### Description of the task:
Below are some records. Say how many of their lines contain the string "pages", and give nothing but the number.

### The data:

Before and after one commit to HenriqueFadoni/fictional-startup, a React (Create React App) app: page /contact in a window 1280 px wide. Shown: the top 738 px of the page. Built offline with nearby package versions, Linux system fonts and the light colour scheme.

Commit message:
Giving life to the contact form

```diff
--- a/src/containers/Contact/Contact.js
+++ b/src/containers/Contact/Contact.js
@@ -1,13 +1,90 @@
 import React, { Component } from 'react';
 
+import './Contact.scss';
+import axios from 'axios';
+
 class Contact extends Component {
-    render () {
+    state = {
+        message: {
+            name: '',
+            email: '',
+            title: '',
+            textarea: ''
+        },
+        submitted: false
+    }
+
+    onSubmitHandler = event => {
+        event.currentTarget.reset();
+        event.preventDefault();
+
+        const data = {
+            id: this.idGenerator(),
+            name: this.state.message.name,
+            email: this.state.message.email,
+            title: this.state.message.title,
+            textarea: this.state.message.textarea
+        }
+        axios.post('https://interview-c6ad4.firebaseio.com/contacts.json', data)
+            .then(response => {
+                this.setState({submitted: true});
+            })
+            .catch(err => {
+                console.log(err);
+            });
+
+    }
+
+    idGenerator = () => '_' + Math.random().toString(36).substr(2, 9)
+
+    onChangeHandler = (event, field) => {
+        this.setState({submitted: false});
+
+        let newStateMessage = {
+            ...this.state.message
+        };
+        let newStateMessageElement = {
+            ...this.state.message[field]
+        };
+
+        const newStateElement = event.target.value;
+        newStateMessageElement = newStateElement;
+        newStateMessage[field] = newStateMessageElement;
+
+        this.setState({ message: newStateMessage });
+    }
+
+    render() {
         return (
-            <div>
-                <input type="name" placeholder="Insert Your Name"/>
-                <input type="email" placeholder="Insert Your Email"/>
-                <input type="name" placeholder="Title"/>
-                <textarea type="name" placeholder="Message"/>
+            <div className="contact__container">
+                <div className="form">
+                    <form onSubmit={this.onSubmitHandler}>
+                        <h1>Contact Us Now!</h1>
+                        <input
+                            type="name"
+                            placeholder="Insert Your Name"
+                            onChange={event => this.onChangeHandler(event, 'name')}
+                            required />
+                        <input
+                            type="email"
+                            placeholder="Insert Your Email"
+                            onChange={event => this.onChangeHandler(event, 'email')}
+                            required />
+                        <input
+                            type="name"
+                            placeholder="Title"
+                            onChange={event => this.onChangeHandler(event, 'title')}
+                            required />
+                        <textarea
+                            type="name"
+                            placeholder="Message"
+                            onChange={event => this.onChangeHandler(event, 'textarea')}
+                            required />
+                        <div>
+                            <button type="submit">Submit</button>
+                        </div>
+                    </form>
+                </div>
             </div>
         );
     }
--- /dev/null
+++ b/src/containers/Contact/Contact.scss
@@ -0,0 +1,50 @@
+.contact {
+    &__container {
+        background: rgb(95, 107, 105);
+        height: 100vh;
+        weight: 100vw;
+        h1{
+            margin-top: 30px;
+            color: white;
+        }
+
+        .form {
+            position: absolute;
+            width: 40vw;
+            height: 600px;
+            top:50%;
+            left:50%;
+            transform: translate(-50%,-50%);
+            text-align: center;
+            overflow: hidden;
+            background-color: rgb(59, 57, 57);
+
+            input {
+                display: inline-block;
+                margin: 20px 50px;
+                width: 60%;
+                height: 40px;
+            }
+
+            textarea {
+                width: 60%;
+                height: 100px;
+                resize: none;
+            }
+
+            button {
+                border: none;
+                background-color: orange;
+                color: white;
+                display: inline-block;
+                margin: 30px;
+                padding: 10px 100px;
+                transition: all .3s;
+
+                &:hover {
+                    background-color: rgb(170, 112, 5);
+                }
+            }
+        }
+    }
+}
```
---
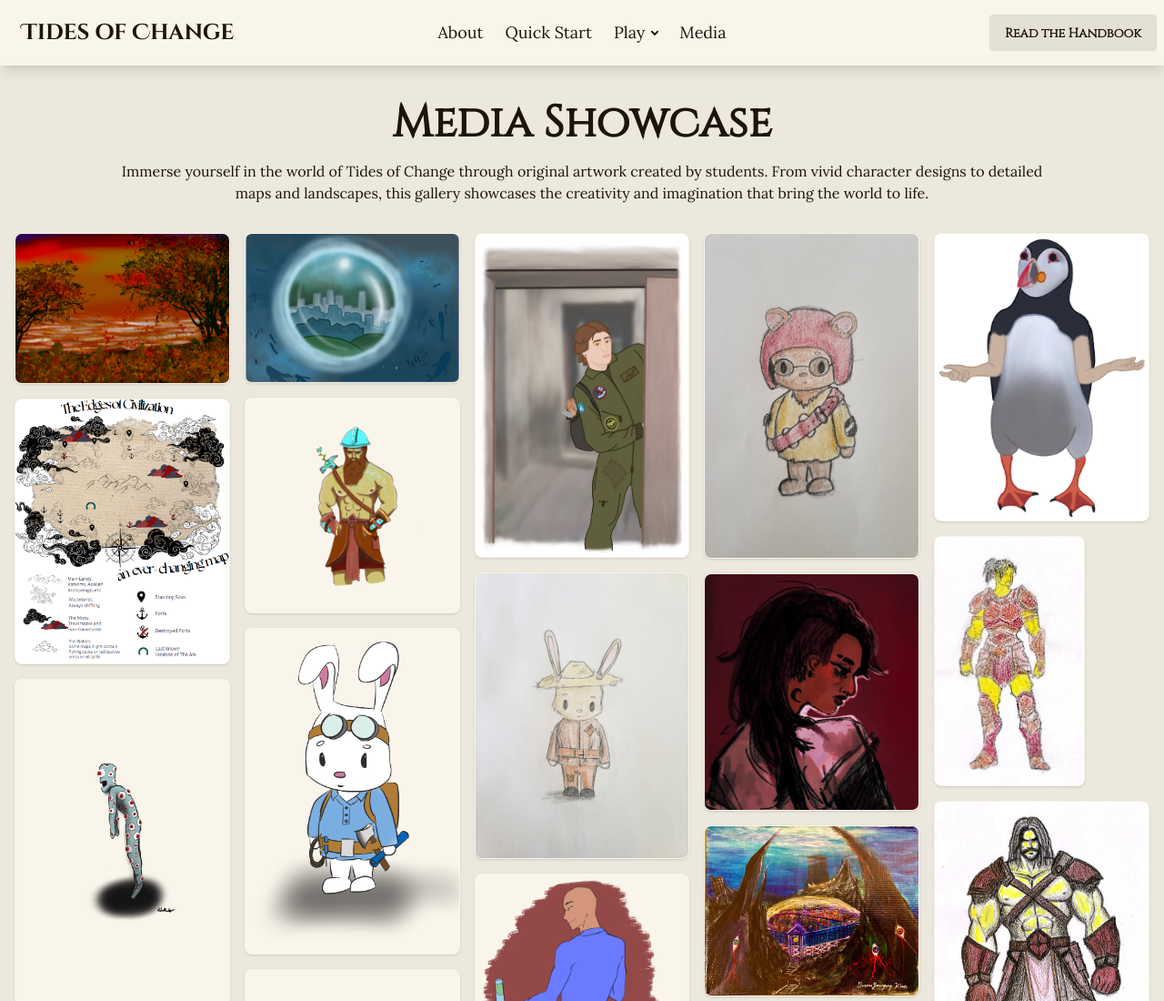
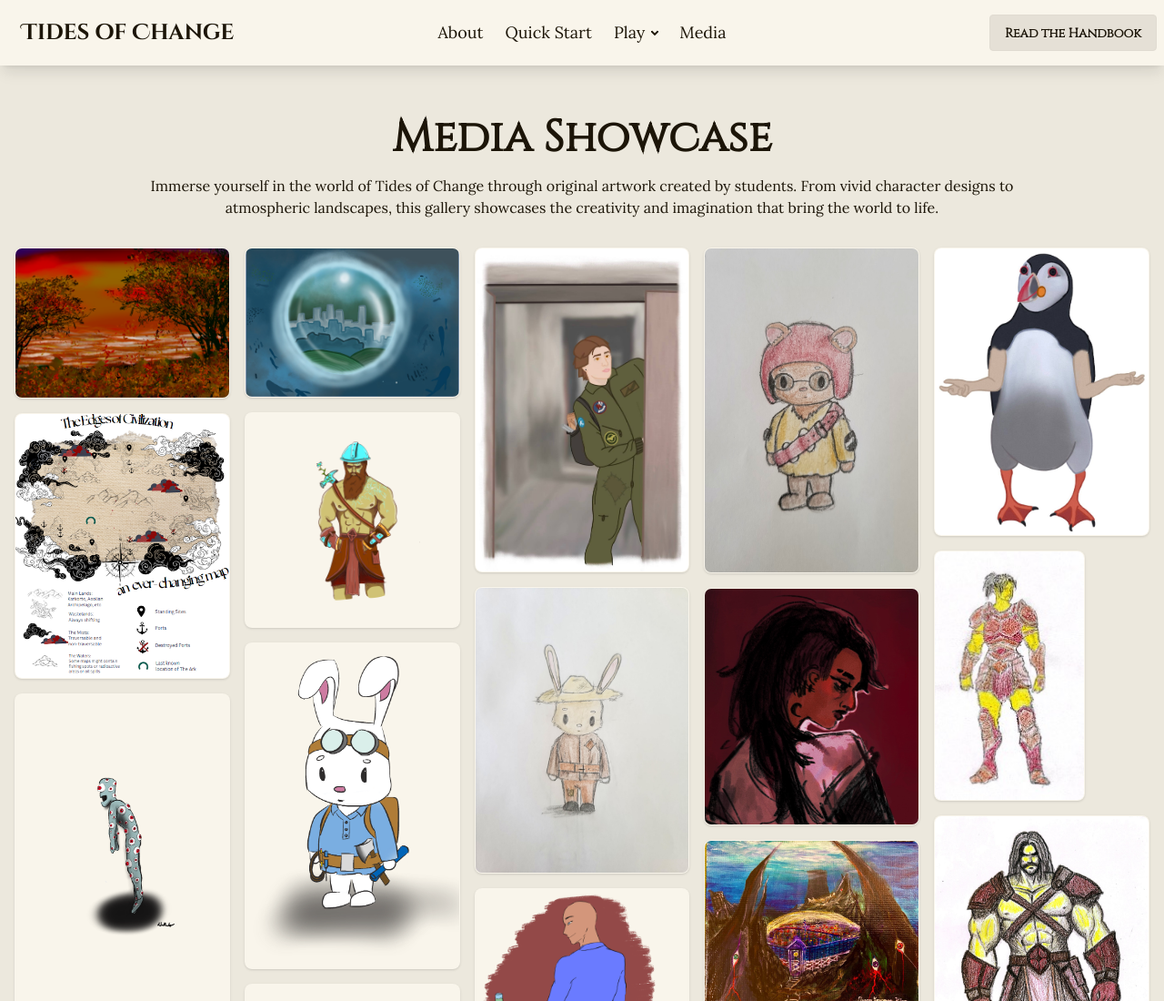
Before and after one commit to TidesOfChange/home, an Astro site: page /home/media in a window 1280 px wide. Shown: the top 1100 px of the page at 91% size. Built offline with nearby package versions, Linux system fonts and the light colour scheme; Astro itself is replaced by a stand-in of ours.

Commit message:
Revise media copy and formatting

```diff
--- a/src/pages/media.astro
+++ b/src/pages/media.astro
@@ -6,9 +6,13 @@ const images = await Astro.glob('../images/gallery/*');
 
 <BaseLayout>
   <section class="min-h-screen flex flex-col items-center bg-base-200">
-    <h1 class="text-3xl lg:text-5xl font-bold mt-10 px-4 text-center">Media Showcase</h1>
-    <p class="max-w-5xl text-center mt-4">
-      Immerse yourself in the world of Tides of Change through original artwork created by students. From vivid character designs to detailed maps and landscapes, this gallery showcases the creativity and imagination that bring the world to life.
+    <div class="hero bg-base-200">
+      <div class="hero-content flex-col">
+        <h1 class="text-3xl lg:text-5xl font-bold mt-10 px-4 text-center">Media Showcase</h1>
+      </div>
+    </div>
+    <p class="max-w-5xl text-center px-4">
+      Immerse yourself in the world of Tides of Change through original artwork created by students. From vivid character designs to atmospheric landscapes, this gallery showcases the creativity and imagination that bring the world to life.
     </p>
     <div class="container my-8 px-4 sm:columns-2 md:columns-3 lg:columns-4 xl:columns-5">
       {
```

### Exercise answer:
2